Tom Waits – Gun Street Girl
I’ve always viewed Tom Waits as sort of a bizarro Bob Dylan. They share a penchant for genre jumping, raspy discordant vocals, and immersive songwriting that can tell a complete story in around four minutes. “Gun Street Girl” is on the toned-down side of Waits’ catalogue, relying on only a banjo, drum, and cowbell to back Waits’ haunting tale about a man driven to murder by the titular character, the Gun Street Girl.
Wilco- One Sunday Morning
An twelve minute song about lead singer Jeff Tweedy wrestling with religious idealism and a failing relationship with his father. Sad and pretty, I’ve never listened to a song this long so often

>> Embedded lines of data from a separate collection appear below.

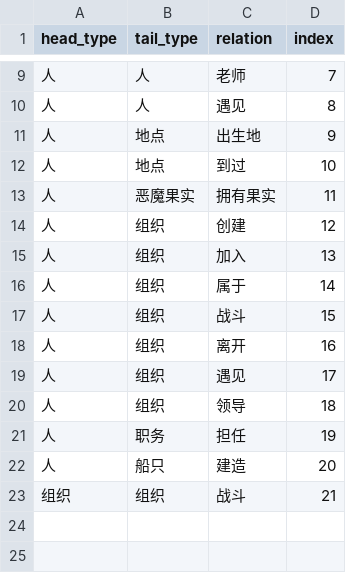
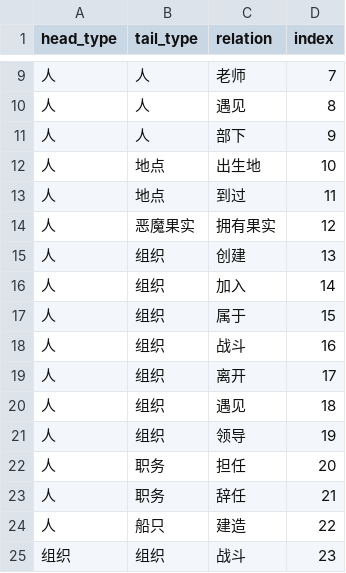
Before and after one commit to mrbulb/ONEPIECE-KG, a CSV file: deepke-master/data/vivrecard/origin/relation.csv, drawn as a sheet; only a part is shown, gaps mark what is left out; addresses are those after the commit; the diff names each change by its address in the sheet, - before the commit and + after, or states it on an @@ line.

```diff
--- a/deepke-master/data/vivrecard/origin/relation.csv
+++ b/deepke-master/data/vivrecard/origin/relation.csv
+row 11: 人 | 人 | 部下 | 9
-D12 (index): 9
+D12 (index): 10
-D13 (index): 10
+D13 (index): 11
-D14 (index): 11
+D14 (index): 12
-D15 (index): 12
+D15 (index): 13
-D16 (index): 13
+D16 (index): 14
-D17 (index): 14
+D17 (index): 15
-D18 (index): 15
+D18 (index): 16
-D19 (index): 16
+D19 (index): 17
-D20 (index): 17
+D20 (index): 18
-D21 (index): 18
+D21 (index): 19
-D22 (index): 19
+D22 (index): 20
+row 23: 人 | 职务 | 辞任 | 21
-D24 (index): 20
+D24 (index): 22
-D25 (index): 21
+D25 (index): 23
```
Also changed, not shown: deepke-master/data/vivrecard/origin/test.csv, deepke-master/data/vivrecard/origin/valid.csv, 12 other files.
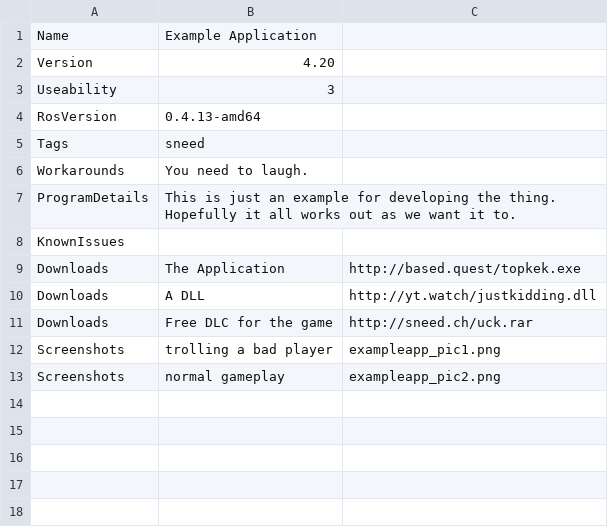
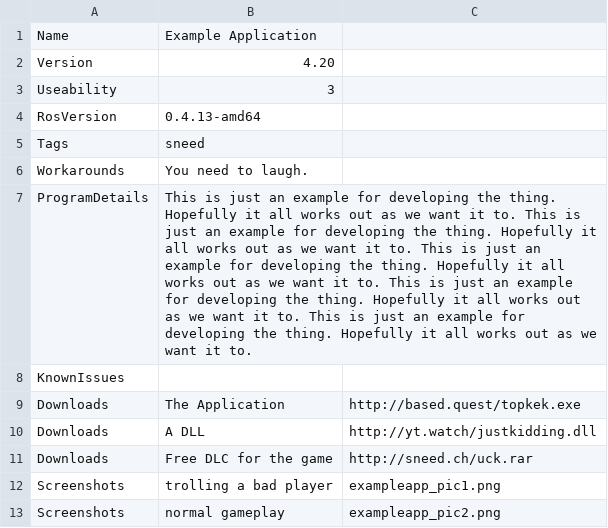
Before and after one commit to BieHDC/go-appdb, a CSV file: user_applicationdata/app_exampleapp.csv, drawn as a sheet.

```diff
--- a/user_applicationdata/app_exampleapp.csv
+++ b/user_applicationdata/app_exampleapp.csv
@@ -6,3 +6,3 @@ Tags;sneed
 Workarounds;You need to laugh.
-ProgramDetails;This is just an example for developing the thing. Hopefully it all works out as we want it to.
+ProgramDetails;This is just an example for developing the thing. Hopefully it all works out as we want it to. This is just an example for developing the thing. Hopefully it all works out as we want it to. This is just an example for developing the thing. Hopefully it all works out as we want it to. This is just an example for developing the thing. Hopefully it all works out as we want it to. This is just an example for developing the thing. Hopefully it all works out as we want it to.
 KnownIssues;
```
Also changed, not shown: user_applicationdata/app_exampleapp7.csv, 14 other files.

Gil Scott-Heron – I’m New Here
“I’m New Here” is the title track from Heron’s final album before his death in 2011. Similar to Otis Redding’s “Sitting On The Dock of the Bay”, “I’m New Here” sounds like an artist coming to terms with life and his own mortality. For a musician so focused on political change (He first gained national acclaim with “The Revolution Will Not Be Televised”), this song is hauntingly personal and a fitting end to a long storied career.

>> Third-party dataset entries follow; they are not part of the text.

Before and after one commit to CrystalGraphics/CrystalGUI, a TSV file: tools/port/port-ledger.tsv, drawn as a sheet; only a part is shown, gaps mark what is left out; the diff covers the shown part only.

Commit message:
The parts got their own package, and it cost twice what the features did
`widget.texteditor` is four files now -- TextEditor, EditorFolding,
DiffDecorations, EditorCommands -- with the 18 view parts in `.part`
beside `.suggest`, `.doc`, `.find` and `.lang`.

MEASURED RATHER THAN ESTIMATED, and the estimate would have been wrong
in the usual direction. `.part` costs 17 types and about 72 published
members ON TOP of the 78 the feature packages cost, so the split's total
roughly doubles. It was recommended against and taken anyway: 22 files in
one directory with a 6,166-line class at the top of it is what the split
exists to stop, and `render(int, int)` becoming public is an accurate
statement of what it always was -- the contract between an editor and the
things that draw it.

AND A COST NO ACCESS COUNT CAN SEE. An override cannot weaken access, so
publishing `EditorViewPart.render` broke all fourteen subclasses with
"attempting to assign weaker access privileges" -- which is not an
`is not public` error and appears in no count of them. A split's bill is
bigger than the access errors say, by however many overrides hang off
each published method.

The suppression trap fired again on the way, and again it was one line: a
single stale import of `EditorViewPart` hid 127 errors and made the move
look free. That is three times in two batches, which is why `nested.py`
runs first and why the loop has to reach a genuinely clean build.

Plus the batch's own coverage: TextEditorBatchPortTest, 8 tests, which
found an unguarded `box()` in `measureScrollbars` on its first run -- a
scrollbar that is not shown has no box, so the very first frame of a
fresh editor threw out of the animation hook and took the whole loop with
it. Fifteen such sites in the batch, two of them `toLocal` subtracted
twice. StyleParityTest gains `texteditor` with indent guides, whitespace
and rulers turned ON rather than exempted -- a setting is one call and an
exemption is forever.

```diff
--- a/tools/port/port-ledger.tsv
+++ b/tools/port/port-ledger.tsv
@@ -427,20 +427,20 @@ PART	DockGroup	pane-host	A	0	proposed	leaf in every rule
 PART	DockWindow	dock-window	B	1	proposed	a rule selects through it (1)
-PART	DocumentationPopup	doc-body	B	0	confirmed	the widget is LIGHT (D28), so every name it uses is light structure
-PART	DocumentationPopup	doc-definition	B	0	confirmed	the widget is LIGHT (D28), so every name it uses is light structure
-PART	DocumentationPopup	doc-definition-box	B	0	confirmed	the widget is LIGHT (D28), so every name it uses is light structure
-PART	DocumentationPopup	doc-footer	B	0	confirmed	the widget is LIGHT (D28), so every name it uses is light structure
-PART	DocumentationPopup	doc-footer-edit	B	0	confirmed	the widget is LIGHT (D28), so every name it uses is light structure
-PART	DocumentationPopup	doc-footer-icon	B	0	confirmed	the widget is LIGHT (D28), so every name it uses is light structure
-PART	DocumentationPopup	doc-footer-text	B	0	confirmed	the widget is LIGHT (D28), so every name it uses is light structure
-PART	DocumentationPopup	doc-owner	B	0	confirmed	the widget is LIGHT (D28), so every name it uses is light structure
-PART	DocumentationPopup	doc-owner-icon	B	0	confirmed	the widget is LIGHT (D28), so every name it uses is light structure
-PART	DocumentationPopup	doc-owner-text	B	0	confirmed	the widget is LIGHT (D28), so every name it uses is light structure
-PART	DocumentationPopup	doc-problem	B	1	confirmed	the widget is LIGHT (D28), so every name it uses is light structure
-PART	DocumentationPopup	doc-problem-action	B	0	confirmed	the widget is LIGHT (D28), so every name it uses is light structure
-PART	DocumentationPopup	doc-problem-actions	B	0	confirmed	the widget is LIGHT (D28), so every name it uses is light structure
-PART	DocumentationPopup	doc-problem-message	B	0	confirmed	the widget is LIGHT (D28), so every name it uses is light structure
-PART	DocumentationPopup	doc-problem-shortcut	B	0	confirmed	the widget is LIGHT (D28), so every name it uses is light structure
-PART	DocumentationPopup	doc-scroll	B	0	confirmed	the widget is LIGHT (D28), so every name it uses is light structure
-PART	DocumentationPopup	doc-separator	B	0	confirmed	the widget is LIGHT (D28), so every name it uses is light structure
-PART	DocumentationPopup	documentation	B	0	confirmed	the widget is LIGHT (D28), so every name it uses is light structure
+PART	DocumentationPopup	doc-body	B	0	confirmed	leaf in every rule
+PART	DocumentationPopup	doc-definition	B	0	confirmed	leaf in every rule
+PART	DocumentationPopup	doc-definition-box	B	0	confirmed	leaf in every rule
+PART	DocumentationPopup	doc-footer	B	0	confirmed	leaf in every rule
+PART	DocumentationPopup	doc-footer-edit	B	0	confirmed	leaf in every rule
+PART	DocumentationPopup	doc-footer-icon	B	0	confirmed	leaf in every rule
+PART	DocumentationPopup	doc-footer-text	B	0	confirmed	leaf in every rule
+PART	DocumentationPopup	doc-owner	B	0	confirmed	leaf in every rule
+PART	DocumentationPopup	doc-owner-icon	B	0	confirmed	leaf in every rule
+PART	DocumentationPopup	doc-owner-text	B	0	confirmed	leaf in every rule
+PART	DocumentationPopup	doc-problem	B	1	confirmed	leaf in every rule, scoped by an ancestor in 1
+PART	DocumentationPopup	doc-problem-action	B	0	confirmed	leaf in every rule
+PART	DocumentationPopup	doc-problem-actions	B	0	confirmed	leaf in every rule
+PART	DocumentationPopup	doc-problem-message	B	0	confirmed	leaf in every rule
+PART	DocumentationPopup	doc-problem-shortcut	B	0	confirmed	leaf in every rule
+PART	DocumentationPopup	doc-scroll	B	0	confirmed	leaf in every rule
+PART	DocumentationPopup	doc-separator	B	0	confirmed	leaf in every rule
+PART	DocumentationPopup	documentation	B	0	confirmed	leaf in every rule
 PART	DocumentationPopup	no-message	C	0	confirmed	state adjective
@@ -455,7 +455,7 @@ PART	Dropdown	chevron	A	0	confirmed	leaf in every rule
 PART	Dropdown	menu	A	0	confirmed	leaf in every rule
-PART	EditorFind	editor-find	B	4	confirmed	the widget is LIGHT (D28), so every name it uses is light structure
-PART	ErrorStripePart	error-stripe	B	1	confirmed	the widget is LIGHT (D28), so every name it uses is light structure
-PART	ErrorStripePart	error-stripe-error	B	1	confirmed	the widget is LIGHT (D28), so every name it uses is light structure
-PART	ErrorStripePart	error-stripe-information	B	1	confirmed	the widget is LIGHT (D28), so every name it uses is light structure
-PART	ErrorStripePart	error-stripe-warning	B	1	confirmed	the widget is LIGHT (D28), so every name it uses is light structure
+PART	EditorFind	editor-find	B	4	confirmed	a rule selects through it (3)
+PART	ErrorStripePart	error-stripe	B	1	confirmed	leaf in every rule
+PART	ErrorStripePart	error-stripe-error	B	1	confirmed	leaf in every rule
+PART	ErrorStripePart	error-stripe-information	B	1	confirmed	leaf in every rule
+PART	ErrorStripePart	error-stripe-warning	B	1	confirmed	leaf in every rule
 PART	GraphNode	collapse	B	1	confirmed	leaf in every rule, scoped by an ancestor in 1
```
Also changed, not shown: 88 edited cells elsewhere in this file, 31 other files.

The Mountain Goats – Lovecraft In Brooklyn.
The Lovecraft in the title of the song refers to author H.P. Lovecraft, the weird fiction writer who invented (or discovered if you believe his stories to be fact) Cthulhu. In the song, the narrator (maybe Lovecraft himself) finds himself alone in Brooklyn, xenophobic and afraid of the world around him. Interesting to imagine that an author famed for writing about terrible monsters his whole life would be most terrified of a New York City borough.
Cloud Cult – When Water Comes To Life.
Cloud Cult’s songs are predominantly about the lead singers’ son, who died when he was a toddler. Obviously this has the potential to produce some extremely depressing music, but in “When Water Comes To Life”, Cloud Cult implements an entire string section to back a story about the boy ascending to heaven and finding happiness. The happiest and most beautiful song about infant death that I’ve ever heard (not that there’s much competition).
The Drive-By Truckers – The Living Bubba
“The Living Bubba” tells us about a musician who is dying of AIDS. Rather than succumbing to the disease, he insists on continuing to play shows every night. Poignant without being pretentious and spouting off “life lessons”, “The Living Bubba” is country music at its finest. The song is based in truth, written after the death songwriter of Gregory Dean Smalley, a big part of the Atlanta music scene before his death.
The Hold Steady – How a Resurrection Really Feels
The finale to a sort of concept album, the final track finds protagonist Holly drunkenly crashing into a church. The final cathartic moment involves challenging a priest about how a resurrection really feels.